The Right Way to Clean Your Windows—Plus, How to Make Your Own Window Cleaner
The idea of washing your windows doesn't have to be intimidating. With the right tools, a DIY window cleaner, and these tried-and-tested tips from Martha Stewart's Homekeeping Handbook ($27.34, amazon.com), the process is actually quick and easy. And the payoff—that warm stream of morning sun pouring into your bedroom—is totally worth the effort.
To start, gather all of your window-washing tools into one plastic or metal bucket (keep a second bucket on hand to mix cleaning solutions). Dirty panes are no problem when you use rubber-edged squeegees, which are quicker and more effective than cloth or newspaper. They come in a variety of sizes, and a screw-on extension will let you reach high spots.
Tools and Materials
To clean your windows, you'll need a handful of tools: A soft-bristled counter brush, white vinegar (or mild dishwashing liquid), large polyester or natural sea sponges ($24.95, crateandbarrel.com), squeegee with extension poles, lint-free cloths (huckaback or cloth diapers that have not been washed or dried with fabric softener, which can leave behind a residue that will streak glass), rubber gloves, straight-edged razor blades, a sturdy ladder (with a label indicating it is approved by Underwriters Laboratories), and non-ammoniated all-purpose cleaner like Mrs. Meyer's Clean Day Glass Cleaner ($13.67, amazon.com).
How to Make DIY Window Cleaner
Martha uses a squeegee and a homemade cleaning solution of water and powdered dishwasher soap to clean her windows. You can also make an all-natural window cleaning solution using a mixture of equal parts white vinegar and hot water. Adding a touch of liquid soap to the vinegar solution will help remove any streak-causing wax left on the window from commercial cleaners used in the past. You can eliminate the soap after a few washings. Once your cleaning solution is mixed, you're ready to clean.
How to Clean Windows
Choose a time of day when the sun is not shining directly on the windows. The heat from the sun can cause the cleaning fluid to dry, which will result in streaks or water spots. Brush the exteriors of windows and frames lightly with a soft-bristled counter brush, dusting away cobwebs and loose dirt—don't forget the hinges, sills, and tracks. Next, mix the solution of one part white vinegar and one part hot water. When using the squeegee indoors, place a towel along the windowsill to catch drips. Using a sponge, wet (but don't drench) the window with the DIY window cleaner solution, and rub the dirt away, being sure to keep the solution from touching the window frames. Next, wet the squeegee; a dry blade will skip. Starting at an upper corner of the pane, draw the squeegee down in a straight stroke. Return to the top and repeat, slightly overlapping the first stroke. After each stroke, wipe the rubber edge of the squeegee with a sponge or lint-free cloth. Finish by pulling the squeegee across the bottom of the window, and dry the sill with a sponge or cloth. Wipe frames with a cloth dampened with a non-ammoniated all-purpose cleaner and water. Rinse them thoroughly with a clean, damp cloth to remove the cleaning solution and dry immediately by wiping with a clean, dry cloth.
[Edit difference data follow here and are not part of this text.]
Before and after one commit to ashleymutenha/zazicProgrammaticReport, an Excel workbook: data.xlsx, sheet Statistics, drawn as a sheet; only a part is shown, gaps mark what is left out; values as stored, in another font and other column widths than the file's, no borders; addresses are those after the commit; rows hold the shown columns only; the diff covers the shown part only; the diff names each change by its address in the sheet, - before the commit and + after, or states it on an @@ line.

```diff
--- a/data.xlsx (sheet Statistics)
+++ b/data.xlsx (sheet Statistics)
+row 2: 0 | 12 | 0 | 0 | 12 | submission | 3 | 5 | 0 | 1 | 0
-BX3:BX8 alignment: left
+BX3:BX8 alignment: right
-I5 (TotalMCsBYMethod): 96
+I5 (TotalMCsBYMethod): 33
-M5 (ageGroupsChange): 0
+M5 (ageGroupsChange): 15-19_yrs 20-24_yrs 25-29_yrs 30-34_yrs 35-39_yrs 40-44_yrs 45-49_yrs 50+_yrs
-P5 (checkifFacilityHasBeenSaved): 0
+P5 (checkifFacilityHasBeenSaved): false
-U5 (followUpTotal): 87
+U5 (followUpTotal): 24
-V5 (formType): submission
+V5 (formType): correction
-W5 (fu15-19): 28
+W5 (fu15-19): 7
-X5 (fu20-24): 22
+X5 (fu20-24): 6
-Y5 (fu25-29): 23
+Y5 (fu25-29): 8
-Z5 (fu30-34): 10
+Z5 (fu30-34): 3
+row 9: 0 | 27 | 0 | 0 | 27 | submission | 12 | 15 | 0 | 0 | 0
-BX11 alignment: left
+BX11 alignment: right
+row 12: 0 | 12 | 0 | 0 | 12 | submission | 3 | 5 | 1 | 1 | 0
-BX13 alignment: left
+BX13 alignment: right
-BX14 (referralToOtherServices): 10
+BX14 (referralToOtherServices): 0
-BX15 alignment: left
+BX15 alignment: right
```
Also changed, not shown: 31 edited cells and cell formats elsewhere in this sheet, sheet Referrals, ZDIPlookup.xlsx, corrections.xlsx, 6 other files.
For huge picture windows, professionals favor a method called the snake. Starting in one of the upper corners, pull the squeegee horizontally across the window. At the opposite corner, turn, lower the squeegee to the waterline, then pull it across the window. Work your way down and touch up the edges with a cloth. Then, dry windowsills with a cloth.